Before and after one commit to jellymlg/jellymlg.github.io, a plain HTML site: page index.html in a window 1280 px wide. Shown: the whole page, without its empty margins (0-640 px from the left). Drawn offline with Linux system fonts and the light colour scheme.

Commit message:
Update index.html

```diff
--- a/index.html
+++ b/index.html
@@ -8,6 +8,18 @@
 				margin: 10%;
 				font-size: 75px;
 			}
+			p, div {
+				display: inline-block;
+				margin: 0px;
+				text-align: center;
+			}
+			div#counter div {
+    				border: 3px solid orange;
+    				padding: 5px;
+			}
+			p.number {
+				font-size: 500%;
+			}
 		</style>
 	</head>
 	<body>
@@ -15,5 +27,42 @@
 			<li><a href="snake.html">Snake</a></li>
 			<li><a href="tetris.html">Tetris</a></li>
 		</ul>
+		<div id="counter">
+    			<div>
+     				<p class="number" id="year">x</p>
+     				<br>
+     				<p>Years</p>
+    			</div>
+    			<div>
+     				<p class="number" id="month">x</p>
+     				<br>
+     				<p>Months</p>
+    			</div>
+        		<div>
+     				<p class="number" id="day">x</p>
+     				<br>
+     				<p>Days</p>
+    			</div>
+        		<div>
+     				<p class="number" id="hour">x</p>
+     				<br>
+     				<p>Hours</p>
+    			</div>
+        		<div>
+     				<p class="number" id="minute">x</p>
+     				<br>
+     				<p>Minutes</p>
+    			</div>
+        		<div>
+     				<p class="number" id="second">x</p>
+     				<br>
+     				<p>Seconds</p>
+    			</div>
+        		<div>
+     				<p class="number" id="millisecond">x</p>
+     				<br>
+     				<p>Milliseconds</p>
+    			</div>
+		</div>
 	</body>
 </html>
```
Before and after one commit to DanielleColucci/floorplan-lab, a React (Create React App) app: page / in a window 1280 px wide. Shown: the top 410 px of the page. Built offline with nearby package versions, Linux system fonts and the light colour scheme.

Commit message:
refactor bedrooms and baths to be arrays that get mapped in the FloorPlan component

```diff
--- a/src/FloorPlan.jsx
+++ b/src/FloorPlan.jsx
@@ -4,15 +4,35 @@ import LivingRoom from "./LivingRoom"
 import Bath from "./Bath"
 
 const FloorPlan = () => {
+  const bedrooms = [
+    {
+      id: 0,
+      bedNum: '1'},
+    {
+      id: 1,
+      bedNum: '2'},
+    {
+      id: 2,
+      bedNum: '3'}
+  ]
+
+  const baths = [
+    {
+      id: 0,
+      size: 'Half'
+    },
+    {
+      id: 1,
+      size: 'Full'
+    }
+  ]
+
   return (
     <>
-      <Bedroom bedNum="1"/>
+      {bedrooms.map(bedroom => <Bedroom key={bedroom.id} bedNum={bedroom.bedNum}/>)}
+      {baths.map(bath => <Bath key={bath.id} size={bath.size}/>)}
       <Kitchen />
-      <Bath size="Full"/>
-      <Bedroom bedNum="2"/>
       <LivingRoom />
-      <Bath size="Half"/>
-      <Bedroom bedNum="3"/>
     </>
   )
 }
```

☆ ☆ ☆

*ACTIVITY:* If a line in the entries holds the string "bedNum", copy it.

*RESULT:*
+      bedNum: '1'},
+      bedNum: '2'},
+      bedNum: '3'}
-      <Bedroom bedNum="1"/>
+      {bedrooms.map(bedroom => <Bedroom key={bedroom.id} bedNum={bedroom.bedNum}/>)}
-      <Bedroom bedNum="2"/>
-      <Bedroom bedNum="3"/>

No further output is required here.